╭─ SUPPLIED RECORDS

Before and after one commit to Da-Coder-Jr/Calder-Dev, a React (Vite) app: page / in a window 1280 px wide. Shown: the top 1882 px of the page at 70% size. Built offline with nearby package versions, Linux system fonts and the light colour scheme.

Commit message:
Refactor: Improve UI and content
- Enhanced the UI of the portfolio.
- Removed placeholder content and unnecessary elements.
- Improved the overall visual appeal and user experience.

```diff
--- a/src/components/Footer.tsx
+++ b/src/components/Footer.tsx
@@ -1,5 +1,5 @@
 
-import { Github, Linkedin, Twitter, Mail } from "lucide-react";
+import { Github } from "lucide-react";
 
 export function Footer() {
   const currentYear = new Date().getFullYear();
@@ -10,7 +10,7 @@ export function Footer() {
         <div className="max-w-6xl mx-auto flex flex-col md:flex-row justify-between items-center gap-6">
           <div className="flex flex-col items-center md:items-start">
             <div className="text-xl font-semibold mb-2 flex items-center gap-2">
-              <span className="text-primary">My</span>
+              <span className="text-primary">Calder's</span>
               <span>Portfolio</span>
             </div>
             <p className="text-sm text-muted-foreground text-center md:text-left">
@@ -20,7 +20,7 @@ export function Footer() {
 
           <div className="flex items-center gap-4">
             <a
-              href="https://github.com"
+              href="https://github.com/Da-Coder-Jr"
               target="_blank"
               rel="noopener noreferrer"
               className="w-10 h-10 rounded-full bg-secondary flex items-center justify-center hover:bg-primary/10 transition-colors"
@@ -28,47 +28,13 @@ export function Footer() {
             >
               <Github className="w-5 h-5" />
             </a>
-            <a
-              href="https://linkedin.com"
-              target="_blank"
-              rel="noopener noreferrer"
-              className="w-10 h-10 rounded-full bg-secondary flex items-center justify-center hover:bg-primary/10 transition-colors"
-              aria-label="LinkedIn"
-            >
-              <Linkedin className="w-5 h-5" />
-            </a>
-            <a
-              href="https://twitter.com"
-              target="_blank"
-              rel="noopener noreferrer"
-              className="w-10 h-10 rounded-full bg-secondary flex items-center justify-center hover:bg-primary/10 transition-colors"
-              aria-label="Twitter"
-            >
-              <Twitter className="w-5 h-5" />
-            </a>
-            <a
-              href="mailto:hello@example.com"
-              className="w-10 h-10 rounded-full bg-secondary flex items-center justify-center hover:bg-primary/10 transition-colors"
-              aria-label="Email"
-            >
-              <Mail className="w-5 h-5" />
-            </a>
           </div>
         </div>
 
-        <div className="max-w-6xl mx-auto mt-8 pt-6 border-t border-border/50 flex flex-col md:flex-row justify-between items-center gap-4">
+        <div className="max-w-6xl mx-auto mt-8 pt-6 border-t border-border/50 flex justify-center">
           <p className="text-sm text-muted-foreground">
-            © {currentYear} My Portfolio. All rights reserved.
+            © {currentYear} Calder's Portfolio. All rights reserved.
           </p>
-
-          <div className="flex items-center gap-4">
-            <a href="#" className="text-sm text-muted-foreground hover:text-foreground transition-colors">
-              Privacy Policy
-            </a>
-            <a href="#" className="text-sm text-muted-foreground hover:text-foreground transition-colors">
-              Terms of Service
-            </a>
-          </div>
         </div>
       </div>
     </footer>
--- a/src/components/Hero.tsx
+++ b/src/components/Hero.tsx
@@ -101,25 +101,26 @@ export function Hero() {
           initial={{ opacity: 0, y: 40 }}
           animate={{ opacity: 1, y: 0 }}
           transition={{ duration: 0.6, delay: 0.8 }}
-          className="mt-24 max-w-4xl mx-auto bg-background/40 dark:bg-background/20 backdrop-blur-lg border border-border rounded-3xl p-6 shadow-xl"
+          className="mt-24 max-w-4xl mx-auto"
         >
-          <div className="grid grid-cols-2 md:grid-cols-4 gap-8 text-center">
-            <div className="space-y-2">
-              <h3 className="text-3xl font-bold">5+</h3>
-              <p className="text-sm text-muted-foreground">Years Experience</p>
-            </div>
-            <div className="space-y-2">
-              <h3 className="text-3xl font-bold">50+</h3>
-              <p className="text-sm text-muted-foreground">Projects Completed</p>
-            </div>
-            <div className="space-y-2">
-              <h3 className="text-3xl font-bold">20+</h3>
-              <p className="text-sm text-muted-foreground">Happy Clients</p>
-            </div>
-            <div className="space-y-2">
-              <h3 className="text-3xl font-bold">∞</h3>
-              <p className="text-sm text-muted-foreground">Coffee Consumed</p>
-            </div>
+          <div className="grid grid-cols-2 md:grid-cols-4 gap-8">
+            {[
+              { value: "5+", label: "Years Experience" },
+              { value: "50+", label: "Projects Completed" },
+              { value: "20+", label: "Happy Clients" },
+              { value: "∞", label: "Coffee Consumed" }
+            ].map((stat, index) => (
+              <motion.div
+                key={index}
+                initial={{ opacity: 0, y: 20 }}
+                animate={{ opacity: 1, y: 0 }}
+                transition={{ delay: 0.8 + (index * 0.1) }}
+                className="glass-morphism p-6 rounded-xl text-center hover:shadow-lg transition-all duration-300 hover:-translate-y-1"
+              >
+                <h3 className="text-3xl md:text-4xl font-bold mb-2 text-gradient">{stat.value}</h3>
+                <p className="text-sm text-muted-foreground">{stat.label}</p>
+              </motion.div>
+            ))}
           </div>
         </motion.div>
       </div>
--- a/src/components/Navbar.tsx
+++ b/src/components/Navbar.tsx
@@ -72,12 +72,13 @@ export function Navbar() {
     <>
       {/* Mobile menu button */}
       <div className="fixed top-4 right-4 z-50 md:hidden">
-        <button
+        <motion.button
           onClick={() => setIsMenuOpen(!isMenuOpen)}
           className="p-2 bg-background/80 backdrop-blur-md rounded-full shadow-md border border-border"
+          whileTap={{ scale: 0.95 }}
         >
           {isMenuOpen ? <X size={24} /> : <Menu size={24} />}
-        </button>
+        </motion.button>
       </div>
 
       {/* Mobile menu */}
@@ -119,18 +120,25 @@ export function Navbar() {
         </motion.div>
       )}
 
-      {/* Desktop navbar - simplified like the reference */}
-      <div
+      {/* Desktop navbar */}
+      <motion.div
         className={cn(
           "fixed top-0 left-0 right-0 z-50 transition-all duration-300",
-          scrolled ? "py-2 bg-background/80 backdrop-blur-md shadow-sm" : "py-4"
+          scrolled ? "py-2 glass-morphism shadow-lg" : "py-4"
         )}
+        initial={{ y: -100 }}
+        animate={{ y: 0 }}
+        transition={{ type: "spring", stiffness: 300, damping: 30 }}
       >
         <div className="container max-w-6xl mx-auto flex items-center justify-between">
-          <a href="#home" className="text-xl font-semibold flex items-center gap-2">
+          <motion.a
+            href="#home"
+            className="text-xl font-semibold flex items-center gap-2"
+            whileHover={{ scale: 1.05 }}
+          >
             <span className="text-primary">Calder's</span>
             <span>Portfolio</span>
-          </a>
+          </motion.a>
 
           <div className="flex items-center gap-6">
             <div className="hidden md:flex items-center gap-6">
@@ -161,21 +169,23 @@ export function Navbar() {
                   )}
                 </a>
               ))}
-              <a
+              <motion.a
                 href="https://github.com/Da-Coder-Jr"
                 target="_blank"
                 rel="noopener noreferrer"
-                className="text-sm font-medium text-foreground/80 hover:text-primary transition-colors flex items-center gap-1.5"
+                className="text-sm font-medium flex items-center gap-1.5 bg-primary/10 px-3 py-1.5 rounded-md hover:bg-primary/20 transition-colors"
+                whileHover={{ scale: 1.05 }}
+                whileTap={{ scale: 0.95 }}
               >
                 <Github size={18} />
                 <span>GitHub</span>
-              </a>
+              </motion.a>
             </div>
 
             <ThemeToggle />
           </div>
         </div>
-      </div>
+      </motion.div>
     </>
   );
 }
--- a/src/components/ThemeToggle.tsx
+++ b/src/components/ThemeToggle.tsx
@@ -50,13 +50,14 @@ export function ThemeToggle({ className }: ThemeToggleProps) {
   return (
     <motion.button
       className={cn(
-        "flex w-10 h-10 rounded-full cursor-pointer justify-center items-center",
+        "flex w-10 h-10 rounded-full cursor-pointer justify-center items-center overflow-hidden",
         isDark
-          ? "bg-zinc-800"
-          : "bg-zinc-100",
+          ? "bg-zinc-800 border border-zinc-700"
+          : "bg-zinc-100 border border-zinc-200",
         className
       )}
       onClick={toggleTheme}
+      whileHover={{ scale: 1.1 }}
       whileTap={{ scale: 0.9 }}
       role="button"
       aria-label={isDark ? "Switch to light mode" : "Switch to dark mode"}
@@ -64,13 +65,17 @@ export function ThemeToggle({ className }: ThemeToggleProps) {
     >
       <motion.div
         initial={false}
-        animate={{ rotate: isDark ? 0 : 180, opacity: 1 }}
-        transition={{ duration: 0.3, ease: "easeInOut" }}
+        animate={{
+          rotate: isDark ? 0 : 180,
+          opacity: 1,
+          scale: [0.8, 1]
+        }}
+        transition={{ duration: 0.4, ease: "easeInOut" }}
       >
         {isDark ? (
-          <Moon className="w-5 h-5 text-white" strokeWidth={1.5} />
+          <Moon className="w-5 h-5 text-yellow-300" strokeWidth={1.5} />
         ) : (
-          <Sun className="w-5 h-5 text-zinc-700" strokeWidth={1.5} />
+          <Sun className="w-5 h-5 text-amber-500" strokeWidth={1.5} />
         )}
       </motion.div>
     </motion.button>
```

╰─

## EXERCISE DIRECTIONS
Look through the entries above; copy every line holding the string "zinc".

## PROBLEM SOLUTION
-          ? "bg-zinc-800"
-          : "bg-zinc-100",
+          ? "bg-zinc-800 border border-zinc-700"
+          : "bg-zinc-100 border border-zinc-200",
-          <Sun className="w-5 h-5 text-zinc-700" strokeWidth={1.5} />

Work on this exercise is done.